- **Records for the task**:
- - - - - - -
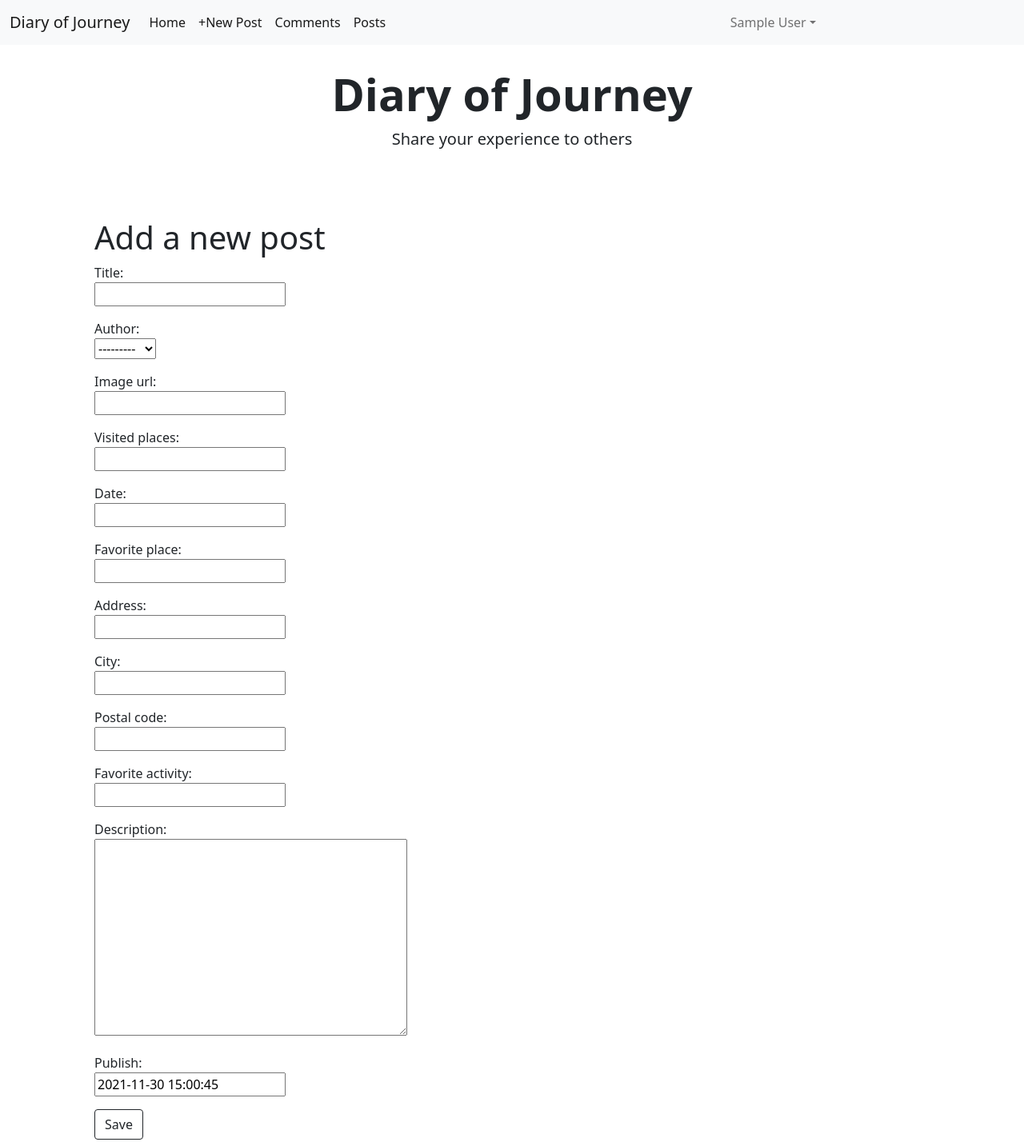
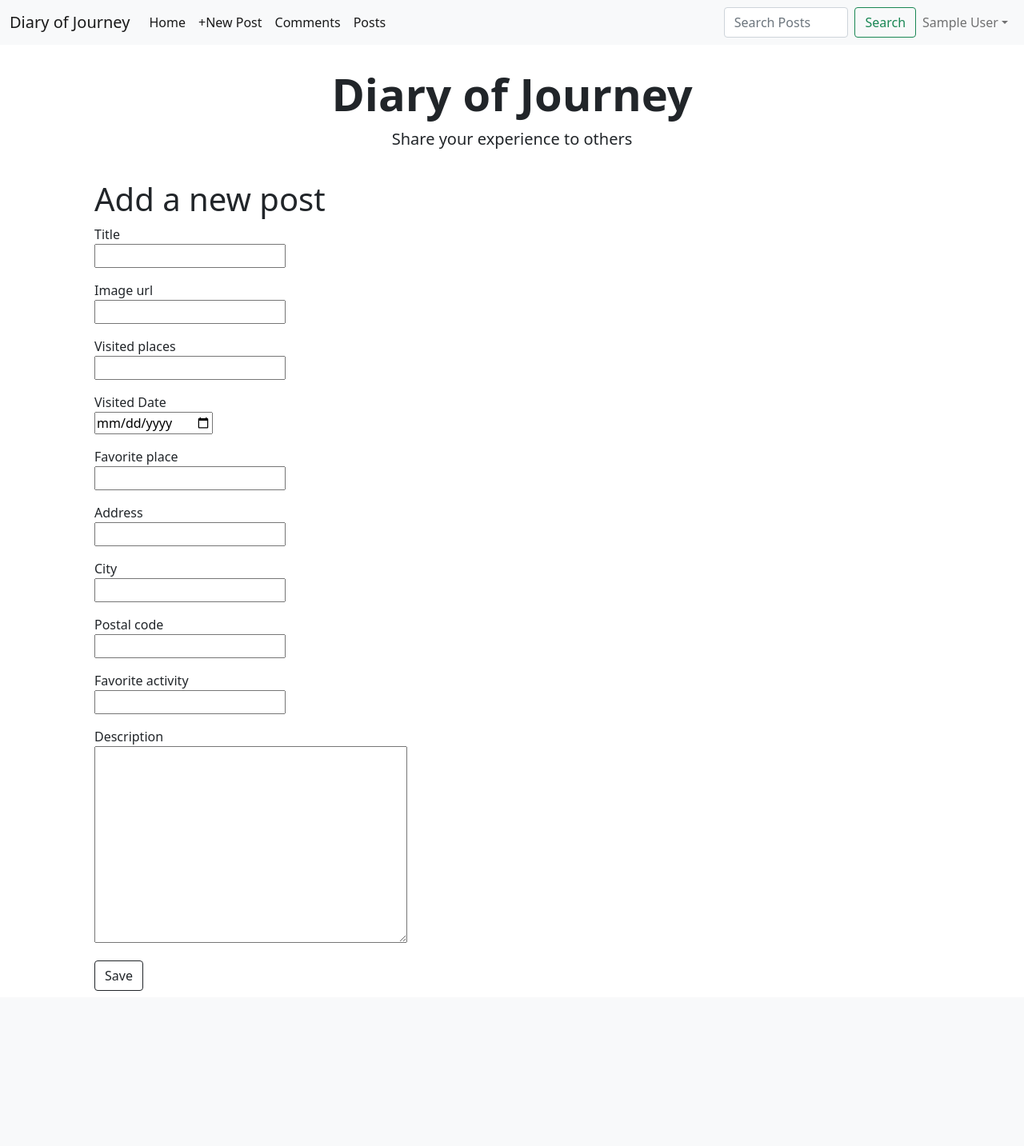
Before and after one commit to meetmanjusri/blog, a Django app: page /post/create/ in a window 1280 px wide. Shown: the whole page at 80% size. After the commit the page ends 1239 px from the top, so only its background shows below. Run offline with Django 3.2, Linux system fonts and the light colour scheme; the visitor is signed in with stand-in values (Sample User, id 1); data comes from the database, SQL or seed files in the repository; some libraries are stand-ins or nearby versions.

Commit message:
Updated Search and Bootstrap

```diff
--- a/journey/forms.py
+++ b/journey/forms.py
@@ -2,28 +2,25 @@ from django import forms
 from .models import Post, Comment
 from django.contrib.auth.forms import UserCreationForm
 from django.contrib.auth.models import User
+from django.forms.widgets import DateInput
+
 
 class PostForm(forms.ModelForm):
     class Meta:
         model = Post
-        fields = ('title', 'author', 'image_url', 'visited_places', 'visited_date', 'favorite_place', 'address', 'city', 'postal_code', 'favorite_activity', 'description', 'publish')
+        fields = (
+        'title', 'image_url', 'visited_places', 'visited_date', 'favorite_place', 'address', 'city', 'postal_code',
+        'favorite_activity', 'description')
+        # Reference - https://stackoverflow.com/questions/41224035/django-form-field-label-how-to-change-its-value-if-it-belongs-to-a-certain-fi
+        labels = {'visited_date': "Visited Date"}
+        # Reference https://stackoverflow.com/questions/3367091/whats-the-cleanest-simplest-to-get-running-datepicker-in-django
+        widgets = {'visited_date': DateInput(attrs={'type': 'date', 'placeholder':'Select a date'})}
 
 
 class CommentForm(forms.ModelForm):
     class Meta:
         model = Comment
         fields = ('body',)
-
-
-class SignUpForm(forms.ModelForm):
-    phone = forms.CharField(help_text='Required')
-    address = forms.CharField(help_text='Required')
-    city = forms.CharField(help_text='Required')
-    zip = forms.CharField(help_text='Required')
-
-    class Meta:
-        model = Post
-        fields = ('phone', 'address', 'city', 'zip')
 
 
 class CreateUserAccountForm(UserCreationForm):
--- a/journey/models.py
+++ b/journey/models.py
@@ -15,6 +15,7 @@ class Post(models.Model):
     city = models.CharField(max_length=100)
     postal_code = models.CharField(max_length=20)
     favorite_activity = models.CharField(max_length=250)
+    # Reference - https://www.youtube.com/watch?v=mF5jzSXb1dc
     description = RichTextField(blank=True, null=True)
     publish = models.DateTimeField(default=timezone.now)
     created = models.DateTimeField(auto_now_add=True)
--- a/journey/views.py
+++ b/journey/views.py
@@ -18,9 +18,10 @@ def post_list(request):
         query = request.GET.get('search')
         if query == '' or query is None:
             query = 'None'
-            object_list = Post.objects.all()
+            #Reference - https://stackoverflow.com/questions/44033670/python-django-rest-framework-unorderedobjectlistwarning
+            object_list = Post.objects.all().order_by('-publish')
         else:
-            object_list = Post.objects.filter(Q(title__icontains=query) | Q(author__first_name__icontains =query) | Q(author__last_name__contains =query) | Q(description__in=query))
+            object_list = Post.objects.order_by('-publish').filter(Q(title__icontains=query) | Q(author__first_name__icontains=query) | Q(author__last_name__icontains=query) | Q(description__icontains=query))
 
     # object_list = Post.objects.all()
 
@@ -53,6 +54,7 @@ def post_new(request):
         form = PostForm(request.POST)
         if form.is_valid():
             post = form.save(commit=False)
+            post.author = request.user
             post.created_date = timezone.now()
             post.save()
             return redirect('journey:post_list')
@@ -143,12 +145,8 @@ def comment_delete(request, pk):
 def signup(request):
     if request.method == 'POST':
         user_form = CreateUserAccountForm(request.POST)
-        author_form = SignUpForm(request.POST)
-        if author_form.is_valid() and user_form.is_valid():
-            new_user = user_form.save()
-            author = author_form.save(commit=False)
-            author.user = new_user
-            author.save()
+        if user_form.is_valid():
+            user_form.save()
             username = user_form.cleaned_data.get('username')
             password = user_form.cleaned_data.get('password1')
             user = authenticate(username=username, password=password)
@@ -156,5 +154,4 @@ def signup(request):
             return redirect("journey:post_list")
     else:
         user_form = CreateUserAccountForm()
-        author_form = SignUpForm()
-    return render(request, 'journey/signup.html', {'user_form': user_form, 'author_form': author_form})
+    return render(request, 'journey/signup.html', {'user_form': user_form })
--- a/templates/journey/base.html
+++ b/templates/journey/base.html
@@ -5,7 +5,8 @@
     <meta charset="utf-8"/>
     <title>{% block title %}Diary of Journey{% endblock %}</title>
     <!-- Core theme CSS (includes Bootstrap)-->
-    <link href="https://cdn.jsdelivr.net/npm/bootstrap@5.0.2/dist/css/bootstrap.min.css" rel="stylesheet" integrity="sha384-EVSTQN3/azprG1Anm3QDgpJLIm9Nao0Yz1ztcQTwFspd3yD65VohhpuuCOmLASjC" crossorigin="anonymous">
+    <link href="https://cdn.jsdelivr.net/npm/bootstrap@5.0.2/dist/css/bootstrap.min.css" rel="stylesheet"
+          integrity="sha384-EVSTQN3/azprG1Anm3QDgpJLIm9Nao0Yz1ztcQTwFspd3yD65VohhpuuCOmLASjC" crossorigin="anonymous">
 </head>
 <body class="d-flex flex-column min-vh-100">
 <!-- Navigation-->
@@ -27,10 +28,16 @@
                 {% if request.user.is_superuser %}
                     <li class="nav-item"><a class="nav-link active" aria-current="page"
                                             href="{% url 'journey:comment_list' %}">Comments</a></li>
-                     <li class="nav-item"><a class="nav-link active" aria-current="page"
+                    <li class="nav-item"><a class="nav-link active" aria-current="page"
                                             href="{% url 'journey:post_detail' %}">Posts</a></li>
                 {% endif %}
             </ul>
+        {#            Reference - https://linuxhint.com/build-a-basic-search-for-a-django/#}
+        {#            Reference - https://getbootstrap.com/docs/5.0/components/navbar/#}
+            <form action="{% url 'journey:post_list' %}" class="d-flex" method="get">
+                <input name="search" class="form-control me-2" type="search" placeholder="Search Posts" aria-label="Search">
+                <button class="btn btn-outline-success" type="submit">Search</button>
+            </form>
             {% if user.is_authenticated %}
                 <ul class="navbar-nav me-auto mb-2 mb-lg-0">
                     <li class="nav-item dropdown">
@@ -65,7 +72,7 @@
 </header>
 <!-- Section-->
 <section class="py-2">
-    <div class="content container px-4 px-lg-5 mt-5">
+    <div class="content container px-4 px-lg-5 mt-0">
         {% block content %}
         {% endblock %}
     </div>
--- a/templates/journey/post_new.html
+++ b/templates/journey/post_new.html
@@ -8,7 +8,7 @@
             {{ form.media }}
             {% for field in form %}
                 <p>
-                    {{ field.label_tag }}<br>
+                    {{ field.label }}<br>
                     {{ field }}
                     {% if field.help_text %}
                         <small style="color: grey">{{ field.help_text }}</small>
```
Also changed, not shown: templates/journey/post_list.html (+1 -9 lines), templates/journey/signup.html (+0 -12 lines).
- - - - - - -
- **Task statement**: Please reproduce the records above exactly and leave any picture behind.

- **Answer to the exercise**:
Before and after one commit to meetmanjusri/blog, a Django app: page /post/create/ in a window 1280 px wide. Shown: the whole page at 80% size. After the commit the page ends 1239 px from the top, so only its background shows below. Run offline with Django 3.2, Linux system fonts and the light colour scheme; the visitor is signed in with stand-in values (Sample User, id 1); data comes from the database, SQL or seed files in the repository; some libraries are stand-ins or nearby versions.

Commit message:
Updated Search and Bootstrap

```diff
--- a/journey/forms.py
+++ b/journey/forms.py
@@ -2,28 +2,25 @@ from django import forms
 from .models import Post, Comment
 from django.contrib.auth.forms import UserCreationForm
 from django.contrib.auth.models import User
+from django.forms.widgets import DateInput
+
 
 class PostForm(forms.ModelForm):
     class Meta:
         model = Post
-        fields = ('title', 'author', 'image_url', 'visited_places', 'visited_date', 'favorite_place', 'address', 'city', 'postal_code', 'favorite_activity', 'description', 'publish')
+        fields = (
+        'title', 'image_url', 'visited_places', 'visited_date', 'favorite_place', 'address', 'city', 'postal_code',
+        'favorite_activity', 'description')
+        # Reference - https://stackoverflow.com/questions/41224035/django-form-field-label-how-to-change-its-value-if-it-belongs-to-a-certain-fi
+        labels = {'visited_date': "Visited Date"}
+        # Reference https://stackoverflow.com/questions/3367091/whats-the-cleanest-simplest-to-get-running-datepicker-in-django
+        widgets = {'visited_date': DateInput(attrs={'type': 'date', 'placeholder':'Select a date'})}
 
 
 class CommentForm(forms.ModelForm):
     class Meta:
         model = Comment
         fields = ('body',)
-
-
-class SignUpForm(forms.ModelForm):
-    phone = forms.CharField(help_text='Required')
-    address = forms.CharField(help_text='Required')
-    city = forms.CharField(help_text='Required')
-    zip = forms.CharField(help_text='Required')
-
-    class Meta:
-        model = Post
-        fields = ('phone', 'address', 'city', 'zip')
 
 
 class CreateUserAccountForm(UserCreationForm):
--- a/journey/models.py
+++ b/journey/models.py
@@ -15,6 +15,7 @@ class Post(models.Model):
     city = models.CharField(max_length=100)
     postal_code = models.CharField(max_length=20)
     favorite_activity = models.CharField(max_length=250)
+    # Reference - https://www.youtube.com/watch?v=mF5jzSXb1dc
     description = RichTextField(blank=True, null=True)
     publish = models.DateTimeField(default=timezone.now)
     created = models.DateTimeField(auto_now_add=True)
--- a/journey/views.py
+++ b/journey/views.py
@@ -18,9 +18,10 @@ def post_list(request):
         query = request.GET.get('search')
         if query == '' or query is None:
             query = 'None'
-            object_list = Post.objects.all()
+            #Reference - https://stackoverflow.com/questions/44033670/python-django-rest-framework-unorderedobjectlistwarning
+            object_list = Post.objects.all().order_by('-publish')
         else:
-            object_list = Post.objects.filter(Q(title__icontains=query) | Q(author__first_name__icontains =query) | Q(author__last_name__contains =query) | Q(description__in=query))
+            object_list = Post.objects.order_by('-publish').filter(Q(title__icontains=query) | Q(author__first_name__icontains=query) | Q(author__last_name__icontains=query) | Q(description__icontains=query))
 
     # object_list = Post.objects.all()
 
@@ -53,6 +54,7 @@ def post_new(request):
         form = PostForm(request.POST)
         if form.is_valid():
             post = form.save(commit=False)
+            post.author = request.user
             post.created_date = timezone.now()
             post.save()
             return redirect('journey:post_list')
@@ -143,12 +145,8 @@ def comment_delete(request, pk):
 def signup(request):
     if request.method == 'POST':
         user_form = CreateUserAccountForm(request.POST)
-        author_form = SignUpForm(request.POST)
-        if author_form.is_valid() and user_form.is_valid():
-            new_user = user_form.save()
-            author = author_form.save(commit=False)
-            author.user = new_user
-            author.save()
+        if user_form.is_valid():
+            user_form.save()
             username = user_form.cleaned_data.get('username')
             password = user_form.cleaned_data.get('password1')
             user = authenticate(username=username, password=password)
@@ -156,5 +154,4 @@ def signup(request):
             return redirect("journey:post_list")
     else:
         user_form = CreateUserAccountForm()
-        author_form = SignUpForm()
-    return render(request, 'journey/signup.html', {'user_form': user_form, 'author_form': author_form})
+    return render(request, 'journey/signup.html', {'user_form': user_form })
--- a/templates/journey/base.html
+++ b/templates/journey/base.html
@@ -5,7 +5,8 @@
     <meta charset="utf-8"/>
     <title>{% block title %}Diary of Journey{% endblock %}</title>
     <!-- Core theme CSS (includes Bootstrap)-->
-    <link href="https://cdn.jsdelivr.net/npm/bootstrap@5.0.2/dist/css/bootstrap.min.css" rel="stylesheet" integrity="sha384-EVSTQN3/azprG1Anm3QDgpJLIm9Nao0Yz1ztcQTwFspd3yD65VohhpuuCOmLASjC" crossorigin="anonymous">
+    <link href="https://cdn.jsdelivr.net/npm/bootstrap@5.0.2/dist/css/bootstrap.min.css" rel="stylesheet"
+          integrity="sha384-EVSTQN3/azprG1Anm3QDgpJLIm9Nao0Yz1ztcQTwFspd3yD65VohhpuuCOmLASjC" crossorigin="anonymous">
 </head>
 <body class="d-flex flex-column min-vh-100">
 <!-- Navigation-->
@@ -27,10 +28,16 @@
                 {% if request.user.is_superuser %}
                     <li class="nav-item"><a class="nav-link active" aria-current="page"
                                             href="{% url 'journey:comment_list' %}">Comments</a></li>
-                     <li class="nav-item"><a class="nav-link active" aria-current="page"
+                    <li class="nav-item"><a class="nav-link active" aria-current="page"
                                             href="{% url 'journey:post_detail' %}">Posts</a></li>
                 {% endif %}
             </ul>
+        {#            Reference - https://linuxhint.com/build-a-basic-search-for-a-django/#}
+        {#            Reference - https://getbootstrap.com/docs/5.0/components/navbar/#}
+            <form action="{% url 'journey:post_list' %}" class="d-flex" method="get">
+                <input name="search" class="form-control me-2" type="search" placeholder="Search Posts" aria-label="Search">
+                <button class="btn btn-outline-success" type="submit">Search</button>
+            </form>
             {% if user.is_authenticated %}
                 <ul class="navbar-nav me-auto mb-2 mb-lg-0">
                     <li class="nav-item dropdown">
@@ -65,7 +72,7 @@
 </header>
 <!-- Section-->
 <section class="py-2">
-    <div class="content container px-4 px-lg-5 mt-5">
+    <div class="content container px-4 px-lg-5 mt-0">
         {% block content %}
         {% endblock %}
     </div>
--- a/templates/journey/post_new.html
+++ b/templates/journey/post_new.html
@@ -8,7 +8,7 @@
             {{ form.media }}
             {% for field in form %}
                 <p>
-                    {{ field.label_tag }}<br>
+                    {{ field.label }}<br>
                     {{ field }}
                     {% if field.help_text %}
                         <small style="color: grey">{{ field.help_text }}</small>
```
Also changed, not shown: templates/journey/post_list.html (+1 -9 lines), templates/journey/signup.html (+0 -12 lines).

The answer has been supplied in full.